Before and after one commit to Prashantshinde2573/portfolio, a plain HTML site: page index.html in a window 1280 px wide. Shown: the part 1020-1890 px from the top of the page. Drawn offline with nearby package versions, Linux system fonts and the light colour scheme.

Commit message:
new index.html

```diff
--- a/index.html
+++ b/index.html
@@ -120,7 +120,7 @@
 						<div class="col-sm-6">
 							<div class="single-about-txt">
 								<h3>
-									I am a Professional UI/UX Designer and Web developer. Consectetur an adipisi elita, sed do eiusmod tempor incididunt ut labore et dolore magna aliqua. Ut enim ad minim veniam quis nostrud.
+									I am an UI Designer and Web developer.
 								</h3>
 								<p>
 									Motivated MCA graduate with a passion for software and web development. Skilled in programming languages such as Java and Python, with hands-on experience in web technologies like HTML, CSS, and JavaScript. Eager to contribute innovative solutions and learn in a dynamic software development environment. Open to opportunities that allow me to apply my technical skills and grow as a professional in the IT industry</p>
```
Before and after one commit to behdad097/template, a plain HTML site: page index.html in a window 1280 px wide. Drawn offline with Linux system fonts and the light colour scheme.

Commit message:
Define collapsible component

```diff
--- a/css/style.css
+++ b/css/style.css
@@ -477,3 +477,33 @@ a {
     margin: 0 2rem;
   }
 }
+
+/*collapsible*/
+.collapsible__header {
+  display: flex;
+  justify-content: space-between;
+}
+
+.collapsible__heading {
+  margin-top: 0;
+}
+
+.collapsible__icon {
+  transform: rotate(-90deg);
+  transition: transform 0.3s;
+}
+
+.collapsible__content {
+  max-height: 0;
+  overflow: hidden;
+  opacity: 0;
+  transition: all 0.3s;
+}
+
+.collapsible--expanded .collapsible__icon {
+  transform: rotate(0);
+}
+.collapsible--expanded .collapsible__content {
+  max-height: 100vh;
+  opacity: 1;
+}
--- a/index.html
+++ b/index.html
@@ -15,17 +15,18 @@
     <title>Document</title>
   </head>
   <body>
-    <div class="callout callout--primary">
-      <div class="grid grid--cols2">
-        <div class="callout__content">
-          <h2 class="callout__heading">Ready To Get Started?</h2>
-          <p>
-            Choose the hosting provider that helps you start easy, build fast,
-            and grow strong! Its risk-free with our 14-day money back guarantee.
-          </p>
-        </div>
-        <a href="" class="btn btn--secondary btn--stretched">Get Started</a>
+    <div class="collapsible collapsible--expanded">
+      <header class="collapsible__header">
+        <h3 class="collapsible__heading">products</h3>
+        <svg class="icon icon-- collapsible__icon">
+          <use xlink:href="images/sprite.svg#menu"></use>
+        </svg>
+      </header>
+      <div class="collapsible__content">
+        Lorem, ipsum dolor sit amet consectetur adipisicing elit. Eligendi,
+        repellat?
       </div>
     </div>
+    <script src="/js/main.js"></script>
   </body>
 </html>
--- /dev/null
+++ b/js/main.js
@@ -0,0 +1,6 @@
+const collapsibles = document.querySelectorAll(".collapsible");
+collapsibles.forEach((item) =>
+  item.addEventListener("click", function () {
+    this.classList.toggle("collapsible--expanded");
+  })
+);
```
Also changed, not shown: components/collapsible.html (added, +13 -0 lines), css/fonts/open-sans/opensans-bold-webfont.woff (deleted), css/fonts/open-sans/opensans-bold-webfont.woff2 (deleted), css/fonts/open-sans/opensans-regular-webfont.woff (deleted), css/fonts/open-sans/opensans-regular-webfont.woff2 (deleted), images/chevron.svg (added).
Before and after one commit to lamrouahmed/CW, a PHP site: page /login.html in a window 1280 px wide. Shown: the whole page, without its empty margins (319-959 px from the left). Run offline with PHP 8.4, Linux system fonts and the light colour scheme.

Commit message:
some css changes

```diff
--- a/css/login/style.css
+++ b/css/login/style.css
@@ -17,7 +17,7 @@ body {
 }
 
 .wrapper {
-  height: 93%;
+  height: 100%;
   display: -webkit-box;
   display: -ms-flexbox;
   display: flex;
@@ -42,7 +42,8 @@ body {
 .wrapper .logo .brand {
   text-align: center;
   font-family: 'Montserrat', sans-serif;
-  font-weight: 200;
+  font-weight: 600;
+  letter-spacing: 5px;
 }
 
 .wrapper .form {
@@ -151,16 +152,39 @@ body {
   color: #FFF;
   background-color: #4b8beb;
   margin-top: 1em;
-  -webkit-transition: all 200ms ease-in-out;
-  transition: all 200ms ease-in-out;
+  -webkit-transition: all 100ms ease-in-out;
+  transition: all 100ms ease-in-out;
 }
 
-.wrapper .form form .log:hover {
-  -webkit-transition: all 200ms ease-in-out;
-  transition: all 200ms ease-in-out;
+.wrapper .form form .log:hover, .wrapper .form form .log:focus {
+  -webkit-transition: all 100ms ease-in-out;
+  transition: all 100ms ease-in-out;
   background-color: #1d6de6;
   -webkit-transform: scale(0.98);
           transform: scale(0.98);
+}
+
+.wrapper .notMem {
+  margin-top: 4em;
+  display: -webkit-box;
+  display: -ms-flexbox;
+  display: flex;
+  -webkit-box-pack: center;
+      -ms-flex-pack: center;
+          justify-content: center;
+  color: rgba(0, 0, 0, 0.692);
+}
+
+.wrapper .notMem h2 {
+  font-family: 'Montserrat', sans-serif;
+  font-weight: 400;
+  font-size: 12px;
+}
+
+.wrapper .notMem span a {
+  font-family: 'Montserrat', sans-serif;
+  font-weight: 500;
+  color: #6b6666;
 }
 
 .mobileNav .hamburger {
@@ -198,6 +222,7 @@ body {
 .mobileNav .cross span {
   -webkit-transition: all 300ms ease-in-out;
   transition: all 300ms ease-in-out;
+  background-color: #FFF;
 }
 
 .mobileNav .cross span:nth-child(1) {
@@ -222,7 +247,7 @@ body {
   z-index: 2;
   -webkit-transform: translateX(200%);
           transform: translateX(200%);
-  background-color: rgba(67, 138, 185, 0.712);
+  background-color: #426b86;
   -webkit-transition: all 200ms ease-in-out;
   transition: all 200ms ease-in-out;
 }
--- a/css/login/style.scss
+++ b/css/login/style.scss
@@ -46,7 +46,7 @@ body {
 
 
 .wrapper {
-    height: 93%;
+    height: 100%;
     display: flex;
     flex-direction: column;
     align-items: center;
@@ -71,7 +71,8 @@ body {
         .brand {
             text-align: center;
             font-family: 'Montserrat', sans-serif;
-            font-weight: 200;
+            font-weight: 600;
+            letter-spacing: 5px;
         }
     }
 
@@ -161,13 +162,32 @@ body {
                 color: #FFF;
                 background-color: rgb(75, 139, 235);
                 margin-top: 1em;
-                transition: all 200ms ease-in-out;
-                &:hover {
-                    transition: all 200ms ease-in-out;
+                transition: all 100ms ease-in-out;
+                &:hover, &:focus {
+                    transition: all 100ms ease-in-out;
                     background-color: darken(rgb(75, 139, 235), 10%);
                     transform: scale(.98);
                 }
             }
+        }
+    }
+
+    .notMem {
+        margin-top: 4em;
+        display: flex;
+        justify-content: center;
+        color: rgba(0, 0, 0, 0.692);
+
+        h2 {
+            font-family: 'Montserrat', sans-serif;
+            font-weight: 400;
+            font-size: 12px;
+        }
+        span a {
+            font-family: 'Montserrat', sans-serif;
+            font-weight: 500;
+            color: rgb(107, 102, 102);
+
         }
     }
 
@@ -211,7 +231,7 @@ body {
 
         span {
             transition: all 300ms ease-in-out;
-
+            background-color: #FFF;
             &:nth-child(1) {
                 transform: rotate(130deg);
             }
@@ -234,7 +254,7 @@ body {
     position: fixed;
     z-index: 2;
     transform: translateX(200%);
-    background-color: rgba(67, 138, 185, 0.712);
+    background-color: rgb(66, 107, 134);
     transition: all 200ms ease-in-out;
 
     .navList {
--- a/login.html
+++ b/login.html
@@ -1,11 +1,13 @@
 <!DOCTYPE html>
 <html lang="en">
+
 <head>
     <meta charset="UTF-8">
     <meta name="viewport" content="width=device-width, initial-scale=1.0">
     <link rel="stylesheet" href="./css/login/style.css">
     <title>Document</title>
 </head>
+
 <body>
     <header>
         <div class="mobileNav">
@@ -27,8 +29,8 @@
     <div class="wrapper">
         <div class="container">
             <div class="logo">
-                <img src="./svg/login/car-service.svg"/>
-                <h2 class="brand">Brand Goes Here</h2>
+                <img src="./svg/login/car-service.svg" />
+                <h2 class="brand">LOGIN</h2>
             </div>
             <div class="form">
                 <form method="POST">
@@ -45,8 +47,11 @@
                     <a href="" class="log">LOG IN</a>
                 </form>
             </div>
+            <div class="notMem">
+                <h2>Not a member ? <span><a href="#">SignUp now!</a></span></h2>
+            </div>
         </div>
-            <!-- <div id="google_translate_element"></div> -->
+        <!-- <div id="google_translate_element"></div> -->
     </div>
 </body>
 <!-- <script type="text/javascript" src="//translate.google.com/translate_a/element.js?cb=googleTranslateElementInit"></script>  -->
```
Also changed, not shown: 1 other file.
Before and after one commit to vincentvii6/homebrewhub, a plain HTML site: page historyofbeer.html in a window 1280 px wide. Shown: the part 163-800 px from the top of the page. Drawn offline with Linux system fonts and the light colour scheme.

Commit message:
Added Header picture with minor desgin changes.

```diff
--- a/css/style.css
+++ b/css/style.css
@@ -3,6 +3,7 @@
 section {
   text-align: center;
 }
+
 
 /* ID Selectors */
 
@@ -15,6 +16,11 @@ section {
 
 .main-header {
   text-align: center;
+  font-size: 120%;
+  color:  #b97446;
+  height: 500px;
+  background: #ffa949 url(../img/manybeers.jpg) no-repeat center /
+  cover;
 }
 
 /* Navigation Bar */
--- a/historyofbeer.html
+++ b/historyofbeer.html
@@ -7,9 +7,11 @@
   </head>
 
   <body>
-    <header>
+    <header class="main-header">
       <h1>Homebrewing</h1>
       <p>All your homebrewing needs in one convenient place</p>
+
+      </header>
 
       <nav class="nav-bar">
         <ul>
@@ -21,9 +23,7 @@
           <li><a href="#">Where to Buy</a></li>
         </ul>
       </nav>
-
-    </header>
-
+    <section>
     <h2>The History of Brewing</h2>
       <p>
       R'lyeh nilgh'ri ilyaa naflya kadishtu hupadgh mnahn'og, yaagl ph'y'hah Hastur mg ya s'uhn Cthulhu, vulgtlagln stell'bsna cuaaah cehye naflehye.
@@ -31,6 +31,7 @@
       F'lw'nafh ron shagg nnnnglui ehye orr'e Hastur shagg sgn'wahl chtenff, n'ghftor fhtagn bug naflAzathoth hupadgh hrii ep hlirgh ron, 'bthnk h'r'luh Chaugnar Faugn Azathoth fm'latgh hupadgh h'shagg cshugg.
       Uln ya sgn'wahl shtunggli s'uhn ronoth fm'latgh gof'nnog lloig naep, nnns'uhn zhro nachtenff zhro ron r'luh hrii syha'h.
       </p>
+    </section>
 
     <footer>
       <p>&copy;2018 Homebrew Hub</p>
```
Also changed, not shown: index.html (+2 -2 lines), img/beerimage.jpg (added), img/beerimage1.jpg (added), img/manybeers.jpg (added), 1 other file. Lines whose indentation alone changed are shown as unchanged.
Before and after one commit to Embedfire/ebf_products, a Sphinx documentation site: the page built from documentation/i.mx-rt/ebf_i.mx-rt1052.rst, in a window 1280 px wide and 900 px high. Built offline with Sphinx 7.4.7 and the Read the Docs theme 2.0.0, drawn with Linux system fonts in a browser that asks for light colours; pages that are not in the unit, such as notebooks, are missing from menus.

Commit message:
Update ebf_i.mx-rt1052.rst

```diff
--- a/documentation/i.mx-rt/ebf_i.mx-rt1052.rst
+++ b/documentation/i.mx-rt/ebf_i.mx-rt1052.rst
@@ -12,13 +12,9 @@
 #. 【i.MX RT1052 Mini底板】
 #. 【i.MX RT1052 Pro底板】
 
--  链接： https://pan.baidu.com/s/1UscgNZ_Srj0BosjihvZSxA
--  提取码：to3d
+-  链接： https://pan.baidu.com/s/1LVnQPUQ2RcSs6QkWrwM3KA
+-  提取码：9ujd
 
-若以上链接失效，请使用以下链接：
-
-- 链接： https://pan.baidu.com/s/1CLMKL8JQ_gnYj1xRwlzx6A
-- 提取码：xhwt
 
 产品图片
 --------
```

## Your goal
For this exercise, copy every line of the data that holds "span".

## Reply to the exercise
+.wrapper .notMem span a {
 .mobileNav .cross span {
 .mobileNav .cross span:nth-child(1) {
+        span a {
         span {
+                <h2>Not a member ? <span><a href="#">SignUp now!</a></span></h2>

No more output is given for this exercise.